## Directions
Lines that contain "luokista" are to be copied from the material, every one of them.

===

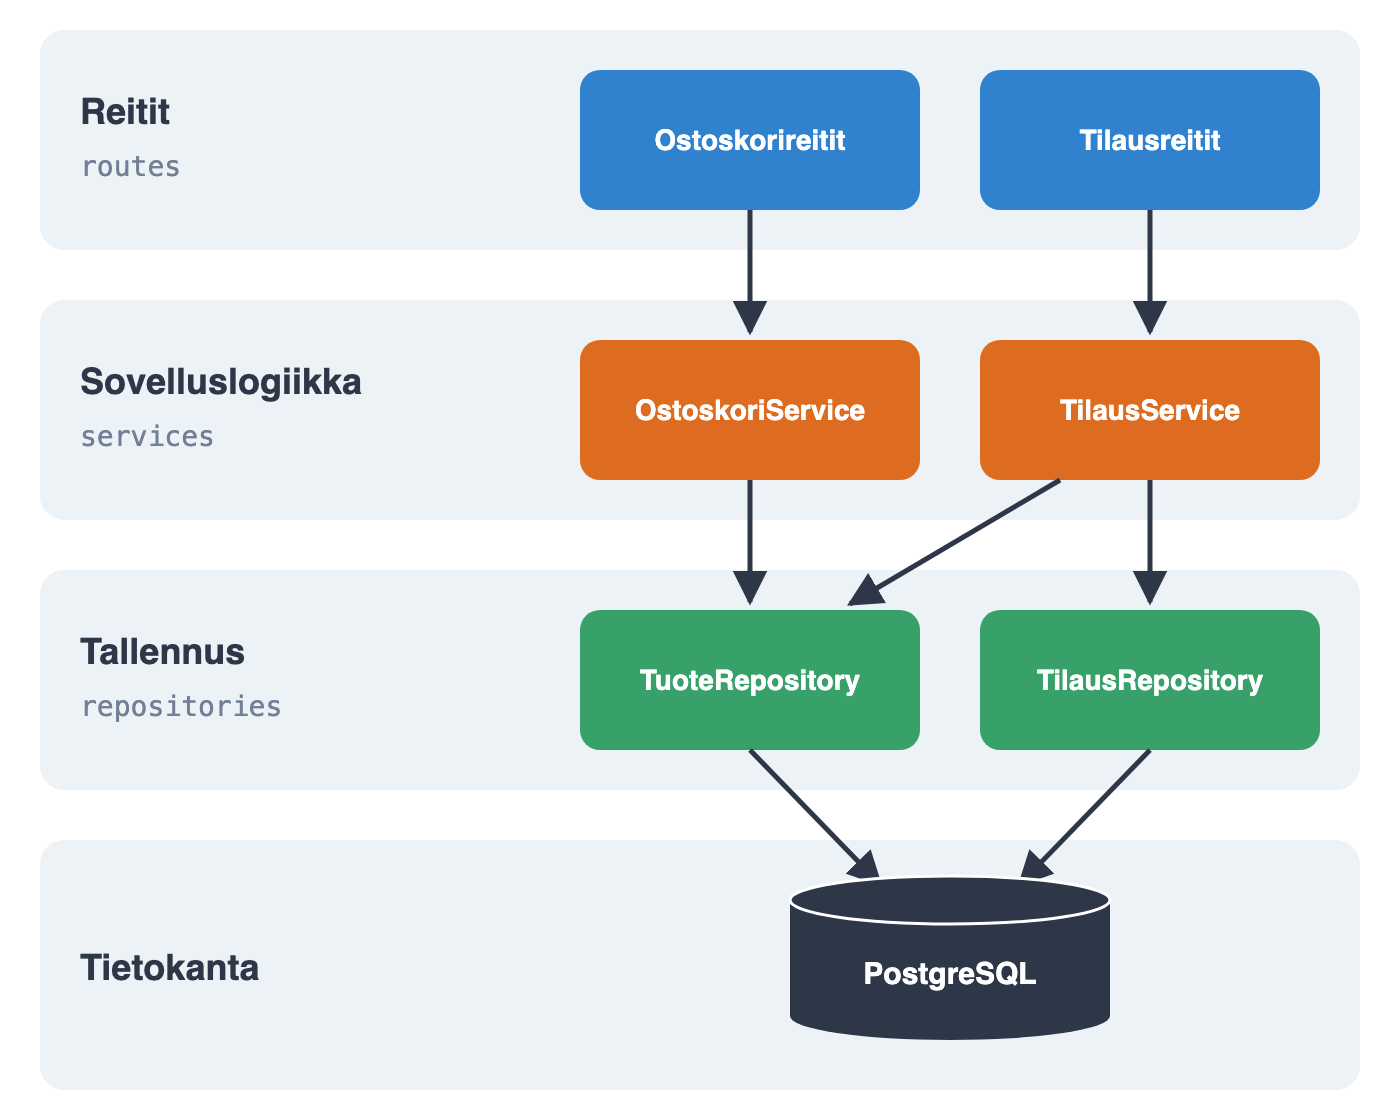
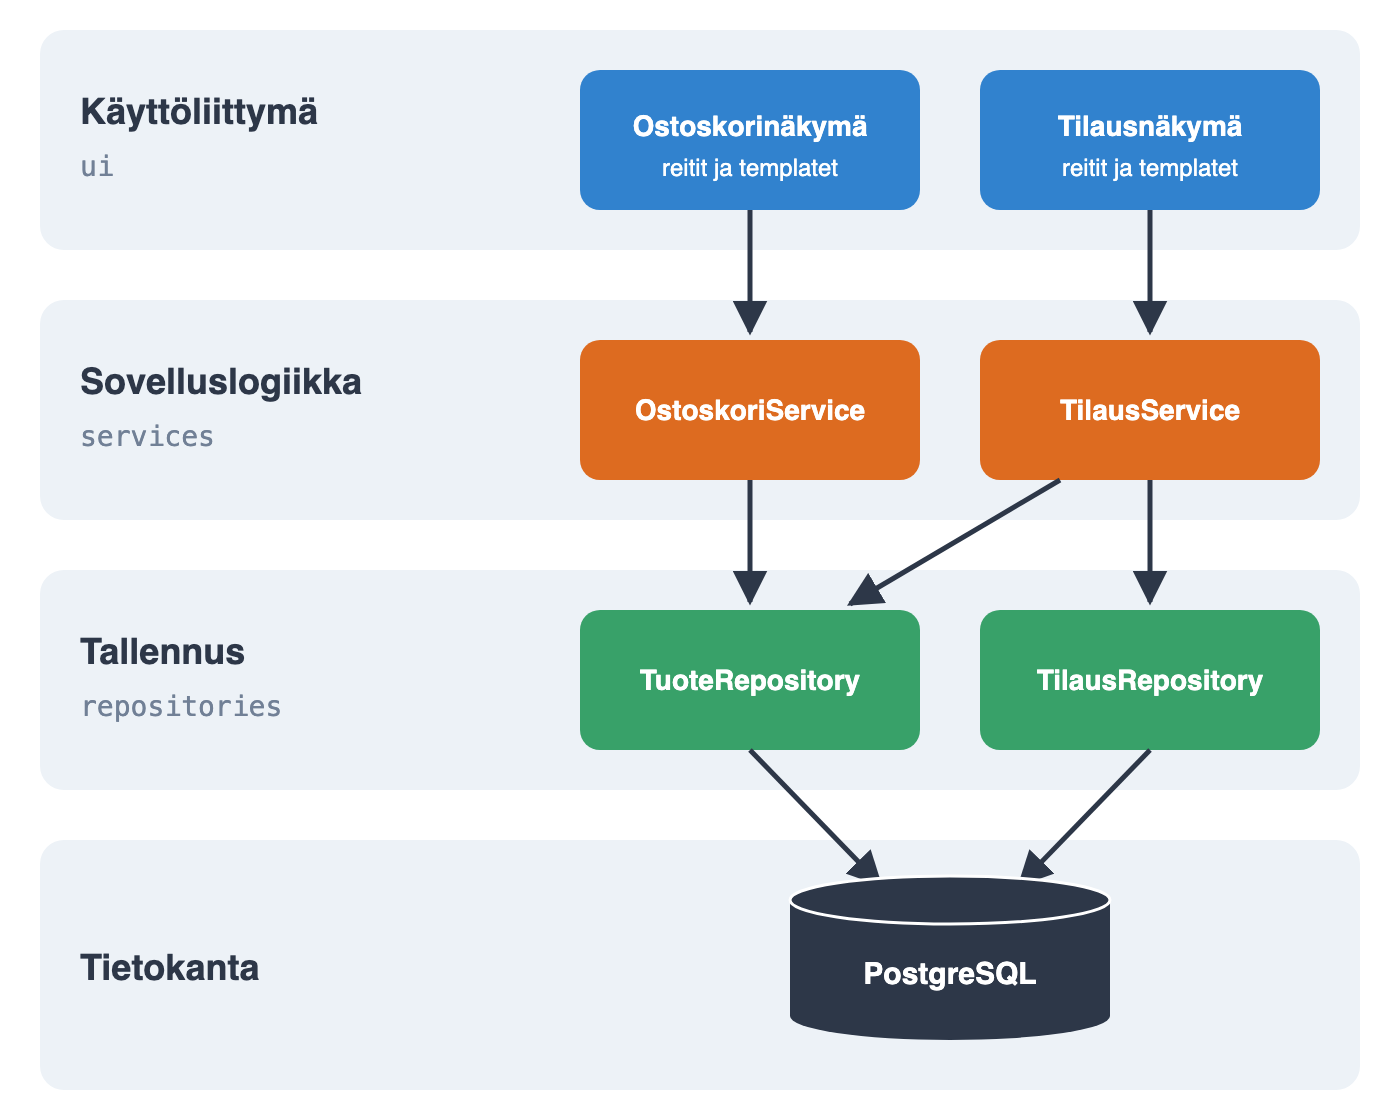
Osa 4: verkkokauppa Flask-web-sovelluksena, kerrosarkkitehtuuriin ui-kerros ja C4-kaaviot päivitetty

Changed region(s): [[0.43, 0.0938, 0.6143, 0.1562], [0.0614, 0.0625, 0.2457, 0.1562], [0.7371, 0.0938, 0.8907, 0.1562]]

diff --git a/osa4.md b/osa4.md
@@ -101,9 +101,9 @@ Useimmiten sovelluksen rakenteesta löytyy monien arkkitehtuuristen tyylien piir
 
 Arkkitehtuurityyleistä varmasti tunnetuin ja eniten käytetty on _kerrosarkkitehtuuri_ (engl. layered architecture), jossa pyrkimyksenä on jakaa sovellus käsitteellisiin kerroksiin, joissa kukin kerros suorittaa oman "abstraktiotason" tehtäväänsä käyttäen ainoastaan sen alapuolella olevan kerroksen palveluja.
 
-Kerrosarkkitehtuurissa ylimmät kerrokset ovat lähempänä käyttäjää. Ylimpänä kerroksena on yleensä käyttöliittymä ja tämän alapuolella sovelluslogiikasta vastaava kerros. Alimmat kerrokset taas keskittyvät koneläheisiin asioihin, kuten tiedon tallennukseen tai verkon yli tapahtuvaan kommunikaatioon. Seuraavassa kuvassa esimerkkinä on alempana tarkemmin esiteltävän kuvitteellisen verkkokaupan palvelinpuolen (backend) kerrosrakenne. Verkkokaupan käyttöliittymä on selaimessa toimiva sovellus, joten backendin ylimpänä kerroksena ovat reitit, eli HTTP-rajapinta, jota selainsovellus kutsuu:
+Kerrosarkkitehtuurissa ylimmät kerrokset ovat lähempänä käyttäjää. Ylimpänä kerroksena on yleensä käyttöliittymä ja tämän alapuolella sovelluslogiikasta vastaava kerros. Alimmat kerrokset taas keskittyvät koneläheisiin asioihin, kuten tiedon tallennukseen tai verkon yli tapahtuvaan kommunikaatioon. Seuraavassa kuvassa esimerkkinä on alempana tarkemmin esiteltävän kuvitteellisen verkkokaupan kerrosrakenne:
 
-![Kerrosarkkitehtuuri: reitit käyttävät sovelluslogiikan OstoskoriServiceä ja TilausServiceä, jotka käyttävät tallennuskerroksen repositorioita, jotka puolestaan käyttävät tietokantaa]({{ "/images/4-22.png" | relative_url }}){:height="350px" }
+![Kerrosarkkitehtuuri: käyttöliittymän näkymät käyttävät sovelluslogiikan OstoskoriServiceä ja TilausServiceä, jotka käyttävät tallennuskerroksen repositorioita, jotka puolestaan käyttävät tietokantaa]({{ "/images/4-22.png" | relative_url }}){:height="350px" }
 
 Käytännössä kukin kerros on kokoelma toisiinsa liittyviä olioita tai komponentteja, jotka muodostavat oman abstraktiotasonsa toiminnallisuuden suhteen loogisen kokonaisuuden.
 
@@ -115,7 +115,9 @@ Kerrosarkkitehtuuri on sovelluskehittäjän kannalta selkeä ja hyvin ymmärrett
 
 #### Verkkokaupan arkkitehtuuri
 
-Tarkastellaan verkkokaupan backendia hieman tarkemmin. Se on Pythonilla ja Flask-kirjastolla toteutettu yksinkertainen sovellus, jonka kerrosrakenne näkyy koodin tasolla siinä, miten sovelluksen koodi jakautuu hakemistoihin:
+Tarkastellaan verkkokauppaa hieman tarkemmin. Se on Pythonilla ja Flask-kirjastolla toteutettu yksinkertainen web-sovellus, joka muodostaa käyttäjälle näytettävät HTML-sivut palvelimella templatejen avulla. Käyttöliittymäkerros koostuu siis Flaskin reiteistä, jotka käsittelevät selaimen HTTP-pyynnöt ja kutsuvat sovelluslogiikkaa, sekä templateista, joiden avulla reitit muodostavat sivut.
+
+Sovelluksen kerrosrakenne näkyy koodin tasolla siinä, miten sovelluksen koodi jakautuu hakemistoihin:
 
 ```
 src/
@@ -129,19 +131,23 @@ src/
 ├── services/
 │   ├── ostoskori_service.py
 │   └── tilaus_service.py
-├── routes/
-│   ├── ostoskori.py
-│   └── tilaukset.py
+├── ui/
+│   ├── ostoskori_routes.py
+│   ├── tilaus_routes.py
+│   └── templates/
+│       ├── tuotteet.html
+│       ├── ostoskori.html
+│       └── tilaus.html
 └── app.py
 ```
 
 Arkkitehtuuria heijasteleva pakkausrakenne voidaan kuvata UML:n [pakkauskaaviolla](https://ohjelmistotekniikka-hy.github.io/python/viikko3#pakkauskaavio):
 
-![UML-pakkauskaavio: routes riippuu pakkauksesta services, joka riippuu pakkauksista repositories ja entities; repositoriot riippuvat entities-pakkauksen luokista Tuote ja Tilaus]({{ "/images/4-23.png" | relative_url }}){:height="400px" }
+![UML-pakkauskaavio: ui riippuu pakkauksesta services, joka riippuu pakkauksista repositories ja entities; repositoriot riippuvat entities-pakkauksen luokista Tuote ja Tilaus]({{ "/images/4-23.png" | relative_url }}){:height="400px" }
 
-Pakkauksina kuvattujen kerroksien välille on merkitty riippuvuudet katkoviivalla. Reitit _routes_ riippuvat sovelluslogiikasta _services_, joka taas riippuu tallennuskerroksesta _repositories_.
+Pakkauksina kuvattujen kerroksien välille on merkitty riippuvuudet katkoviivalla. Käyttöliittymä _ui_ riippuu sovelluslogiikasta _services_, joka taas riippuu tallennuskerroksesta _repositories_.
 
-Käytännössä riippuvuus tarkoittaa sitä, että ylemmän kerroksen koodista kutsutaan jotain alemman kerroksen koodin metodia. Kerrosarkkitehtuurin hengen mukaisesti riippuvuuksia on vain ylhäältä alas, eli esim. sovelluslogiikkakerroksen koodi ei kutsu reittien koodia.
+Käytännössä riippuvuus tarkoittaa sitä, että ylemmän kerroksen koodista kutsutaan jotain alemman kerroksen koodin metodia. Kerrosarkkitehtuurin hengen mukaisesti riippuvuuksia on vain ylhäältä alas, eli esim. sovelluslogiikkakerroksen koodi ei kutsu käyttöliittymäkerroksen koodia.
 
 Sekä sovelluslogiikka, että tallennuspalvelut käyttävät pakkauksen _entities_-olioita. Vaikka kyseinen pakkaus kuuluu loogisesti ajateltuna tallennuspalveluita ylempään "bisneslogiikkakerrokseen", ohjelmakoodin tasolla alempana oleva tallennuskerros on riippuvainen pakkauksesta sillä se käsittelee pakkauksen luokkien koodia.
 
@@ -169,11 +175,11 @@ Tarkastellaan esimerkkinä edellä esiteltyä verkkokauppaa. Ylimmällä tasolla
 
 _Container-kaavio_ avaa järjestelmän sisällön. Containerilla C4 tarkoittaa erikseen ajettavaa osaa, kuten selainsovellusta, palvelinsovellusta tai tietokantaa (kyse ei siis välttämättä ole Docker-kontista). Kaavio kertoo myös kunkin containerin toteutusteknologian ja sen, miten containerit kommunikoivat:
 
-![C4-container-kaavio: verkkokaupan sisällä selainsovellus kutsuu backendia REST/JSON-rajapinnan kautta, backend käyttää PostgreSQL-tietokantaa ja kutsuu ulkoisia maksunvälittäjää ja sähköpostipalvelua]({{ "/images/4-20.png" | relative_url }}){:height="300px" }
+![C4-container-kaavio: asiakas käyttää verkkokaupan Flask-web-sovellusta selaimella HTTPS:n yli, web-sovellus käyttää PostgreSQL-tietokantaa ja kutsuu ulkoisia maksunvälittäjää ja sähköpostipalvelua]({{ "/images/4-24.png" | relative_url }}){:height="300px" }
 
-_Komponenttikaavio_ tarkentaa yhden containerin sisäisen rakenteen. Backendin komponenttikaavio näyttää saman kerrosrakenteen, joka nähtiin jo kerrosarkkitehtuurin yhteydessä: reitit käyttävät sovelluslogiikan palveluja, jotka käyttävät tietokantaa repositorioiden kautta. Lisäksi kaaviosta näkyy, mitkä komponentit kommunikoivat containerin ulkopuolisten osien kanssa:
+_Komponenttikaavio_ tarkentaa yhden containerin sisäisen rakenteen. Web-sovelluksen komponenttikaavio näyttää saman kerrosrakenteen, joka nähtiin jo kerrosarkkitehtuurin yhteydessä: käyttöliittymä käyttää sovelluslogiikan palveluja, jotka käyttävät tietokantaa repositorioiden kautta. Lisäksi kaaviosta näkyy, mitkä komponentit kommunikoivat containerin ulkopuolisten osien kanssa:
 
-![C4-komponenttikaavio: backendin reitit kutsuvat OstoskoriServiceä ja TilausServiceä, jotka käyttävät TuoteRepositoryä ja TilausRepositoryä; TilausService kutsuu myös maksunvälittäjää ja repositoriot käyttävät tietokantaa]({{ "/images/4-21.png" | relative_url }}){:height="400px" }
+![C4-komponenttikaavio: asiakas käyttää web-sovelluksen käyttöliittymäkomponenttia (Flask-reitit ja templatet), joka kutsuu OstoskoriServiceä ja TilausServiceä, jotka käyttävät TuoteRepositoryä ja TilausRepositoryä; TilausService kutsuu myös maksunvälittäjää ja repositoriot käyttävät tietokantaa]({{ "/images/4-25.png" | relative_url }}){:height="400px" }
 
 Neljäs taso eli koodi kuvataan tarvittaessa esim. UML:n luokkakaaviolla, mutta useimmiten se jätetään piirtämättä. Kaavioita piirretään yhä useammin koodina tekstimuotoisilla työkaluilla, kuten [Mermaid](https://mermaid.js.org/) ja [Structurizr](https://structurizr.com/), jolloin ne voidaan versioida koodin rinnalla.
 
@@ -217,7 +223,7 @@ _Mikropalveluarkkitehtuuri_ (engl. microservices), joka yleistyi 2010-luvulla er
 
 Mikropalveluihin perustuvassa sovelluksessa yksittäisistä palveluista pyritään tekemään mahdollisimman _riippumattomia_ ja löyhästi toisiinsa kytkettyjä. Palvelut eivät esimerkiksi käytä yhteistä tietokantaa eivätkä jaa koodia. Palvelut eivät kutsu suoraan toistensa metodeja, sen sijaan ne kommunikoivat verkon välityksellä.
 
-Mikropalveluiden on tarkoitus olla suhteellisen pieniä ja huolehtia vain "yhdestä asiasta". Jos edellä esimerkkinä ollut verkkokauppa toteutettaisiin yhden kerrosarkkitehtuuria noudattavan backendin sijaan mikropalveluina, erillisiä mikropalveluja voisivat olla esimerkiksi:
+Mikropalveluiden on tarkoitus olla suhteellisen pieniä ja huolehtia vain "yhdestä asiasta". Jos edellä esimerkkinä ollut verkkokauppa toteutettaisiin yhden kerrosarkkitehtuuria noudattavan sovelluksen sijaan mikropalveluina, erillisiä mikropalveluja voisivat olla esimerkiksi:
 
 - Käyttäjien hallinta
 - Tuotteiden suosittelu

===

## Final answer
-![UML-pakkauskaavio: routes riippuu pakkauksesta services, joka riippuu pakkauksista repositories ja entities; repositoriot riippuvat entities-pakkauksen luokista Tuote ja Tilaus]({{ "/images/4-23.png" | relative_url }}){:height="400px" }
+![UML-pakkauskaavio: ui riippuu pakkauksesta services, joka riippuu pakkauksista repositories ja entities; repositoriot riippuvat entities-pakkauksen luokista Tuote ja Tilaus]({{ "/images/4-23.png" | relative_url }}){:height="400px" }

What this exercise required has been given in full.